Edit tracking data
· · · · ·

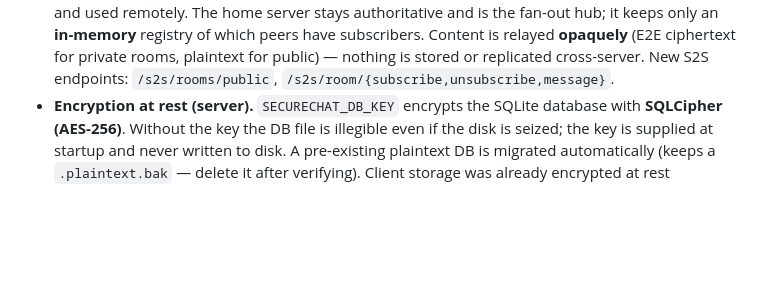
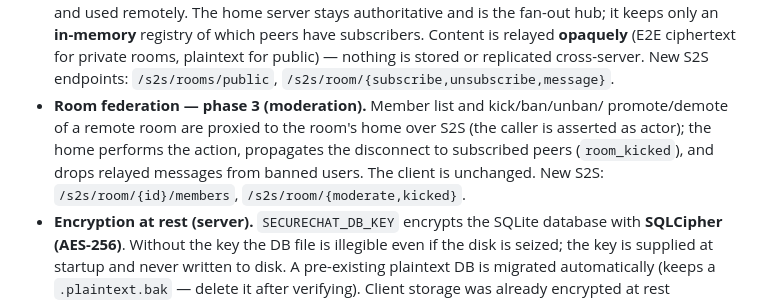
Before and after one commit to letzzar/SecureChat, a Markdown page: CHANGELOG.md, the part around the change. Rendered like a GitHub page; blank space fills up the shorter version.

Commit message:
docs: room federation phase 3 (cross-server moderation)
Co-Authored-By: Claude Opus 4.8 <noreply@anthropic.com>

```diff
--- a/CHANGELOG.md
+++ b/CHANGELOG.md
@@ -32,6 +32,12 @@ Dates in ISO 8601 (YYYY-MM-DD). Entries ordered newest first.
   subscribers. Content is relayed **opaquely** (E2E ciphertext for private rooms,
   plaintext for public) — nothing is stored or replicated cross-server.
   New S2S endpoints: `/s2s/rooms/public`, `/s2s/room/{subscribe,unsubscribe,message}`.
+- **Room federation — phase 3 (moderation).** Member list and kick/ban/unban/
+  promote/demote of a remote room are proxied to the room's home over S2S (the
+  caller is asserted as actor); the home performs the action, propagates the
+  disconnect to subscribed peers (`room_kicked`), and drops relayed messages from
+  banned users. The client is unchanged. New S2S: `/s2s/room/{id}/members`,
+  `/s2s/room/{moderate,kicked}`.
 - **Encryption at rest (server).** `SECURECHAT_DB_KEY` encrypts the SQLite
   database with **SQLCipher (AES-256)**. Without the key the DB file is illegible
   even if the disk is seized; the key is supplied at startup and never written to
```
Also changed, not shown: SESSION_HANDOFF.md (+3 -2 lines).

· · · · ·

[Description of the task] Copy out every line of the entries where the string "CHANGELOG" shows up.

[Solved exercise]
Before and after one commit to letzzar/SecureChat, a Markdown page: CHANGELOG.md, the part around the change. Rendered like a GitHub page; blank space fills up the shorter version.
--- a/CHANGELOG.md
+++ b/CHANGELOG.md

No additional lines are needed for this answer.